We know that those from London are the most likely to attend university and London does exceptionally well at sending the most disadvantaged students to university. Therefore, it is unsurprising that Londoners (those from London before entering university) account for more than half (56%) of the student population within London. Our research uncovered that Londoners are also the most likely to drop-out of university within London, with more than one in ten Londoners not continuing their studies.
London’s student population is diverse, less than half of students in London are White, compared to almost 70% in England. There is a clear difference in retention by ethnicity, as 13% of Black students in London do not continue their studies compared to 8% of White students. Black students are more than 50% likely to withdraw from their studies. Our research suggests some of these differences in the drop-out rates between ethnic groups can be explained by a range of factors including accommodation, prior attainment and socio-economic status.
More than four in ten students in London live in their parental or guardian home – this increases to six in ten for Black students (although lower than for Asian students). Living at home can reduce a student’s ability to make connections and can come with long commutes. This group of students represents a large proportion of the student population in London and universities must do more to adapt their ways to meet the needs of this population.
Prior qualifications also matter. BTECs are a vital route into university for students from lower socio-economic backgrounds (see here). However, such students are also much more likely to drop out: 16% of students who enter university via an access course and 15% of those who enter with a BTEC do not finish their studies.

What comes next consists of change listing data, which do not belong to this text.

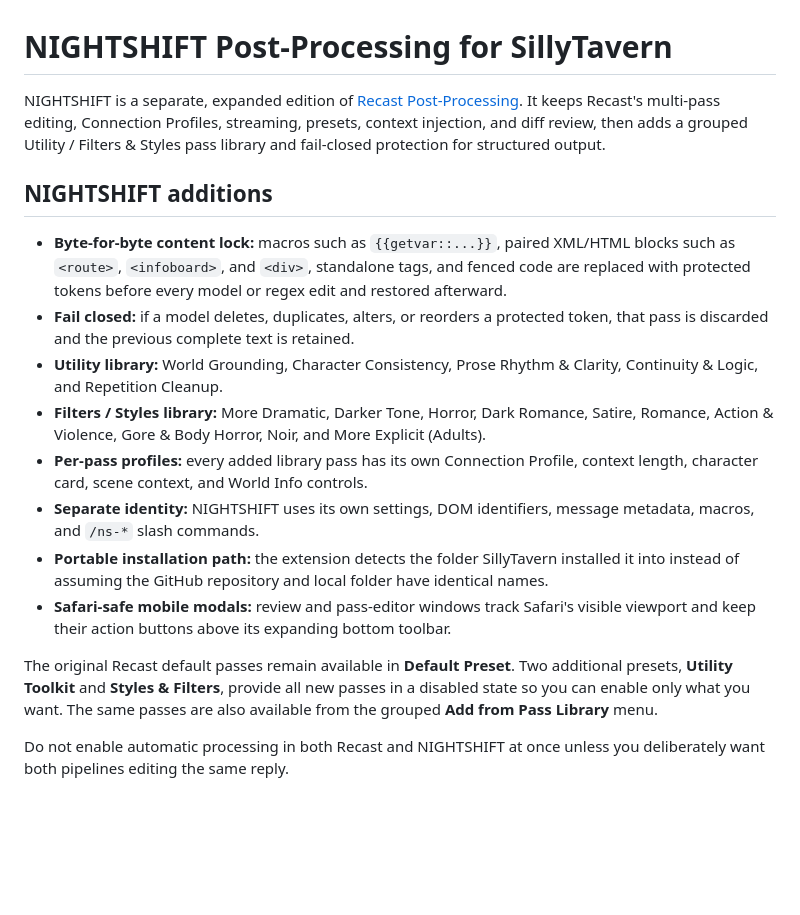
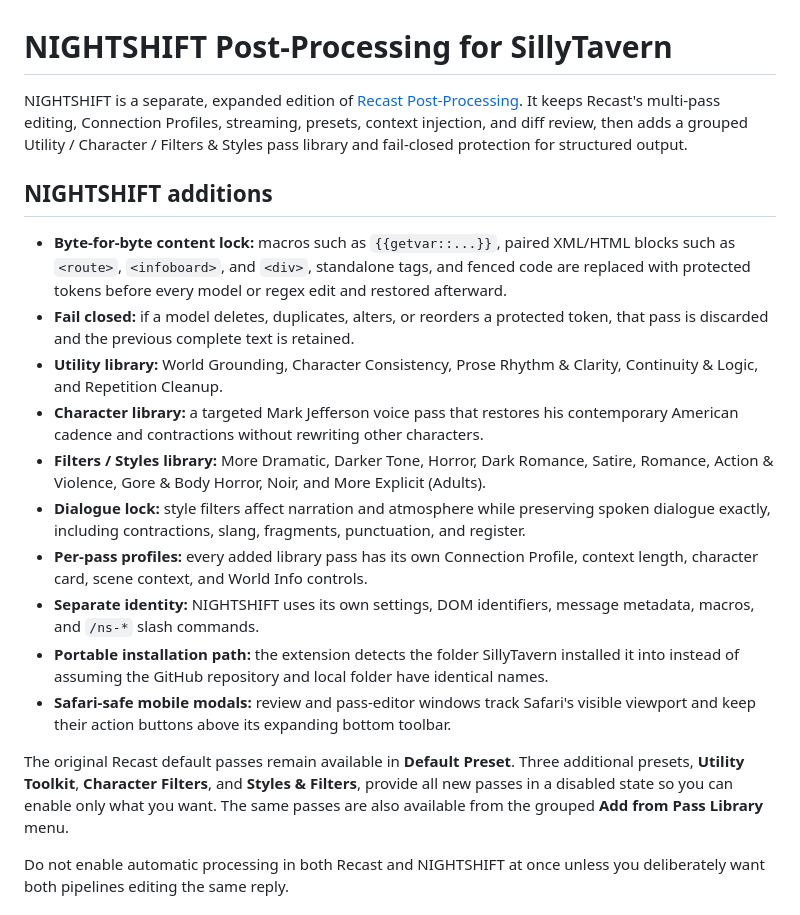
Before and after one commit to elfaelia/SillyTavern-NIGHTSHIFT-Post-Processing, a Markdown page: README.md, the part around the change. Rendered like a GitHub page; blank space fills up the shorter version.

Commit message:
Add dialogue-safe prompts and character filters (README.md)

```diff
--- a/README.md
+++ b/README.md
@@ -1,19 +1,21 @@
 # NIGHTSHIFT Post-Processing for SillyTavern
 
-NIGHTSHIFT is a separate, expanded edition of [Recast Post-Processing](https://github.com/closuretxt/recast-post-processing). It keeps Recast's multi-pass editing, Connection Profiles, streaming, presets, context injection, and diff review, then adds a grouped Utility / Filters & Styles pass library and fail-closed protection for structured output.
+NIGHTSHIFT is a separate, expanded edition of [Recast Post-Processing](https://github.com/closuretxt/recast-post-processing). It keeps Recast's multi-pass editing, Connection Profiles, streaming, presets, context injection, and diff review, then adds a grouped Utility / Character / Filters & Styles pass library and fail-closed protection for structured output.
 
 ## NIGHTSHIFT additions
 
 - **Byte-for-byte content lock:** macros such as `{{getvar::...}}`, paired XML/HTML blocks such as `<route>`, `<infoboard>`, and `<div>`, standalone tags, and fenced code are replaced with protected tokens before every model or regex edit and restored afterward.
 - **Fail closed:** if a model deletes, duplicates, alters, or reorders a protected token, that pass is discarded and the previous complete text is retained.
 - **Utility library:** World Grounding, Character Consistency, Prose Rhythm & Clarity, Continuity & Logic, and Repetition Cleanup.
+- **Character library:** a targeted Mark Jefferson voice pass that restores his contemporary American cadence and contractions without rewriting other characters.
 - **Filters / Styles library:** More Dramatic, Darker Tone, Horror, Dark Romance, Satire, Romance, Action & Violence, Gore & Body Horror, Noir, and More Explicit (Adults).
+- **Dialogue lock:** style filters affect narration and atmosphere while preserving spoken dialogue exactly, including contractions, slang, fragments, punctuation, and register.
 - **Per-pass profiles:** every added library pass has its own Connection Profile, context length, character card, scene context, and World Info controls.
 - **Separate identity:** NIGHTSHIFT uses its own settings, DOM identifiers, message metadata, macros, and `/ns-*` slash commands.
 - **Portable installation path:** the extension detects the folder SillyTavern installed it into instead of assuming the GitHub repository and local folder have identical names.
 - **Safari-safe mobile modals:** review and pass-editor windows track Safari's visible viewport and keep their action buttons above its expanding bottom toolbar.
 
-The original Recast default passes remain available in **Default Preset**. Two additional presets, **Utility Toolkit** and **Styles & Filters**, provide all new passes in a disabled state so you can enable only what you want. The same passes are also available from the grouped **Add from Pass Library** menu.
+The original Recast default passes remain available in **Default Preset**. Three additional presets, **Utility Toolkit**, **Character Filters**, and **Styles & Filters**, provide all new passes in a disabled state so you can enable only what you want. The same passes are also available from the grouped **Add from Pass Library** menu.
 
 Do not enable automatic processing in both Recast and NIGHTSHIFT at once unless you deliberately want both pipelines editing the same reply.
 
```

There is a vast difference in the qualifications held on entry to university in London by ethnicity.
Figure 2: Top three qualifications held on entry to university in London by ethnicity
Black students are twice as likely to enter university with a BTEC compared to White students. Young people interviewed as part of this research who had entered university with a BTEC reported a lack of support and difficulties adapting to university study. Very little attention is paid to the needs of students entering university without A levels. Newspapers are full of headlines on A level day, but we do not celebrate the successes of those studying BTECs to the same extent. More needs to be done to encourage and support those entering with BTECs which is becoming an increasingly common route into university. Tools to help support these students could include better curriculum matching between BTECs and degrees, summer school university preparation and targeting of university academic support.

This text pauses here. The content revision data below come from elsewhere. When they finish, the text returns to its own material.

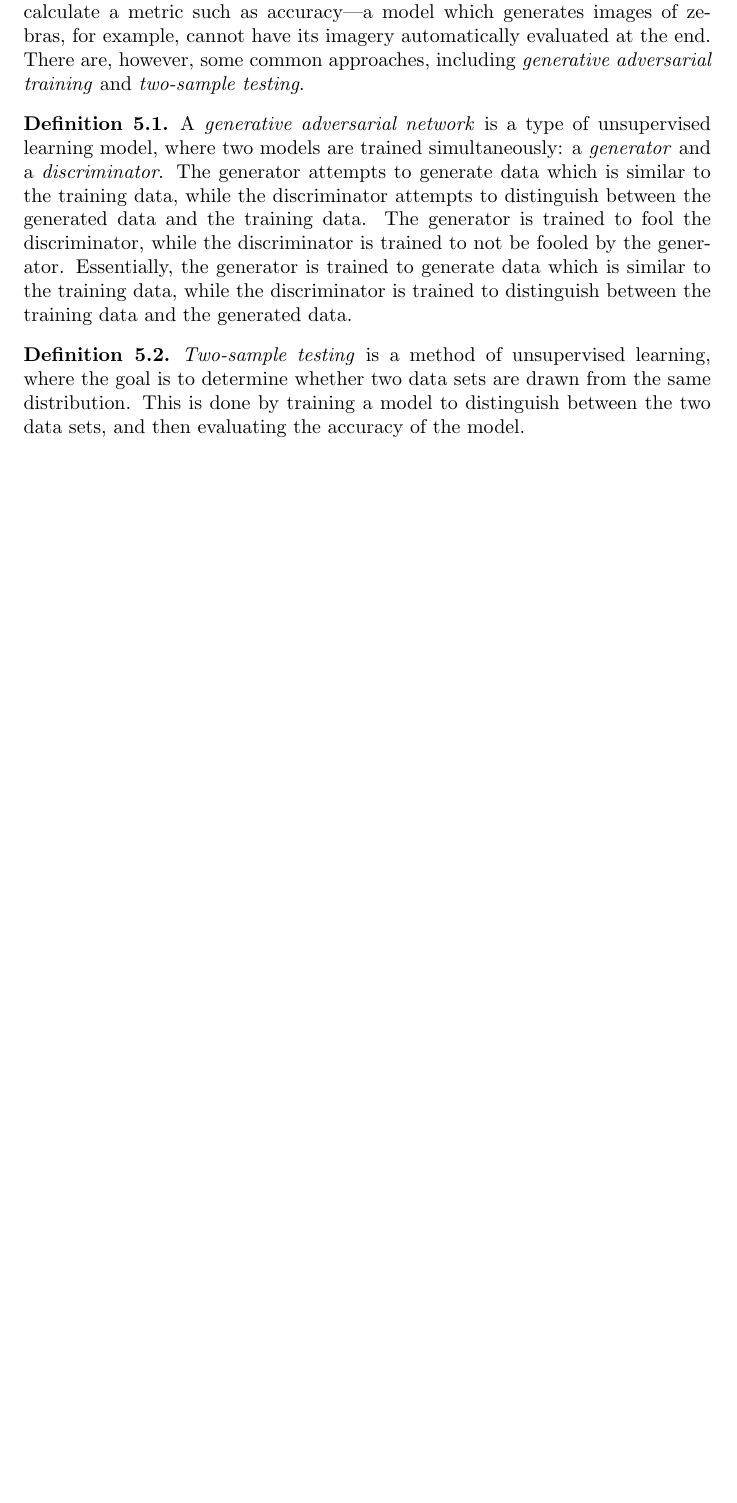
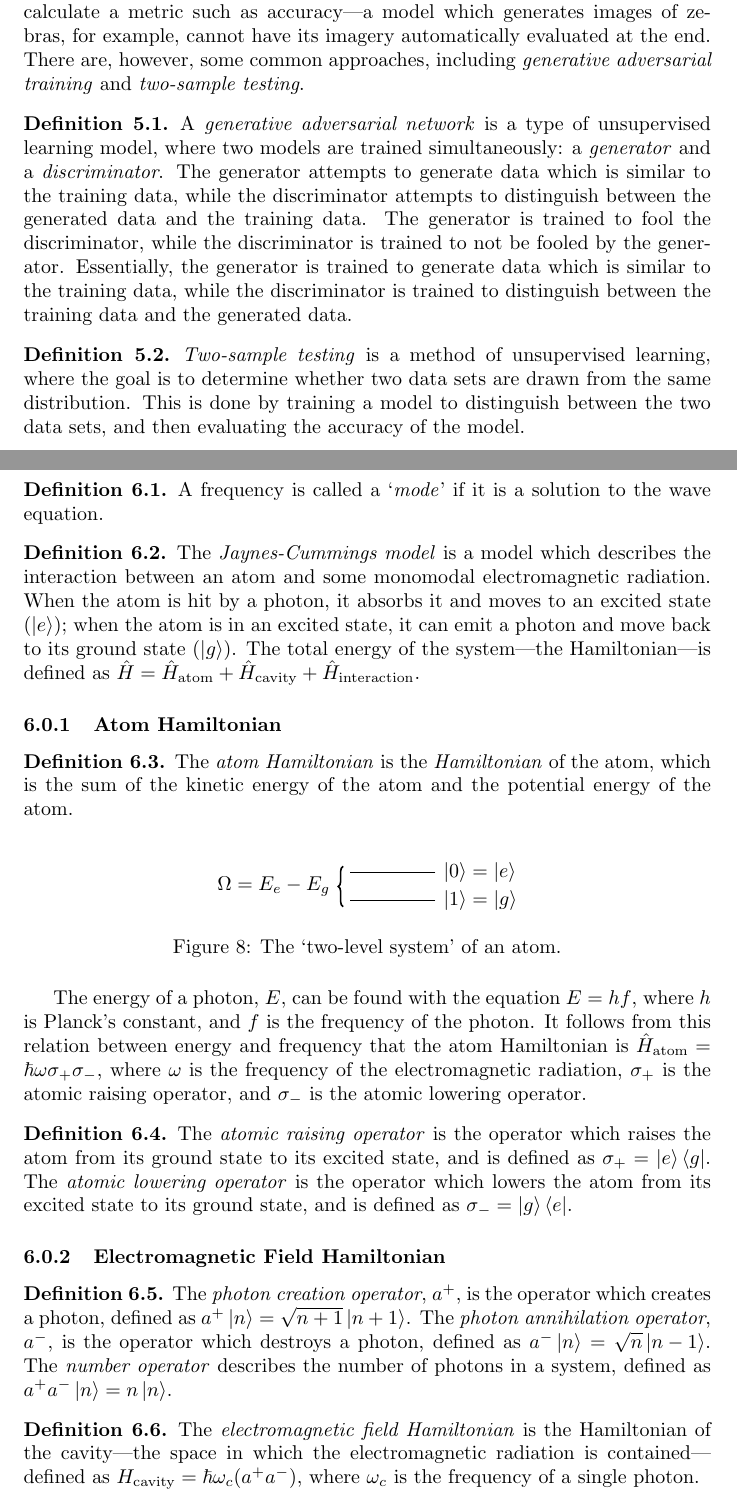
Before and after one commit to emmyoh/MirzaNotes, a LaTeX document (Notes.tex): part of page 6 of 6 before the commit and two parts of pages 6 and 7 of 8 after it, the two joined at a grey line, cut so that both start at the same text, the shorter picture padded with empty space. Compiled offline with pdfLaTeX.

Commit message:
2023-09-29

```diff
--- a/Notes.tex
+++ b/Notes.tex
@@ -24,7 +24,7 @@
 
 \title{Notes}
 \author{Emil Sayahi}
-\date{5 May 2023}
+\date{29 September 2023}
 
 \begin{document}
 
@@ -301,3 +300,39 @@ training} and \emph{two-sample testing}.
     \emph{Two-sample testing} is a method of unsupervised learning, where the goal is to determine whether two data sets are drawn from the same distribution. This is done by training a model to distinguish between the two data sets, and then evaluating the accuracy of the model.
 \end{definition}
 
+\section{Jaynes-Cummings Model}
+\begin{definition}
+    A frequency is called a `\emph{mode}' if it is a solution to the wave equation.
+\end{definition}
+
+\begin{definition}
+    The \emph{Jaynes-Cummings model} is a model which describes the interaction between an atom and some monomodal electromagnetic radiation. When the atom is hit by a photon, it absorbs it and moves to an excited state ($\ket{e}$); when the atom is in an excited state, it can emit a photon and move back to its ground state ($\ket{g}$). The total energy of the system---the Hamiltonian---is defined as $\hat{H} = \hat{H}_{\text{atom}} + \hat{H}_{\text{cavity}} + \hat{H}_{\text{interaction}}$.
+\end{definition}
+
+\subsubsection{Atom Hamiltonian}
+\begin{definition}
+    The \emph{atom Hamiltonian} is the \emph{Hamiltonian} of the atom, which is the sum of the kinetic energy of the atom and the potential energy of the atom.
+\end{definition}
+\begin{figure}[ht]
+    \centering
+    \begin{quantikz}
+        \lstick[2]{$\Omega = E_{e} - E_{g}$} & \qw{} & \qw{} & \qw{} \rstick{$\ket{0} = \ket{e}$}\\
+        \qw{} & \qw{} & \qw{} & \qw{} \rstick{$\ket{1} = \ket{g}$}
+    \end{quantikz}
+    \caption{The `two-level system' of an atom.}
+\end{figure}
+
+The energy of a photon, $E$, can be found with the equation $E = hf$, where $h$ is Planck's constant, and $f$ is the frequency of the photon. It follows from this relation between energy and frequency that the atom Hamiltonian is $\hat{H}_{\text{atom}} = \hbar \omega \sigma_{+}\sigma_{-}$, where $\omega$ is the frequency of the electromagnetic radiation, $\sigma_{+}$ is the atomic raising operator, and $\sigma_{-}$ is the atomic lowering operator.
+
+\begin{definition}
+    The \emph{atomic raising operator} is the operator which raises the atom from its ground state to its excited state, and is defined as $\sigma_{+} = \ket{e}\bra{g}$. The \emph{atomic lowering operator} is the operator which lowers the atom from its excited state to its ground state, and is defined as $\sigma_{-} = \ket{g}\bra{e}$.
+\end{definition}
+
+\subsubsection{Electromagnetic Field Hamiltonian}
+\begin{definition}
+    The \emph{photon creation operator}, $a^{+}$, is the operator which creates a photon, defined as $a^{+}\ket{n} = \sqrt{n + 1}\ket{n + 1}$. The \emph{photon annihilation operator}, $a^{-}$, is the operator which destroys a photon, defined as $a^{-}\ket{n} = \sqrt{n}\ket{n-1}$. The \emph{number operator} describes the number of photons in a system, defined as $a^{+}a^{-}\ket{n} = n\ket{n}$.
+\end{definition}
+
+\begin{definition}
+    The \emph{electromagnetic field Hamiltonian} is the Hamiltonian of the cavity---the space in which the electromagnetic radiation is contained---defined as $H_{\text{cavity}} = \hbar \omega_{c} (a^{+}a^{-})$, where $\omega_{c}$ is the frequency of a single photon.
+\end{definition}
```
Also changed, not shown: Notes.pdf, Notes.tex (33 more changed lines).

Whilst this research has focused on full-time young students, very little is known about the factors affecting the non-continuation of part-time or mature students who have a considerably higher non-continuation rate than young students. In England, mature students are more than twice as likely as their young fellow students to not continue with their studies, with more than 12% not continuing. If a person has been ambitious enough to enter university beyond the traditional age bracket, for them to not be continuing with their studies represents a significant loss to society and the economy. Very little political attention is paid to this group and more must be done to understand their needs.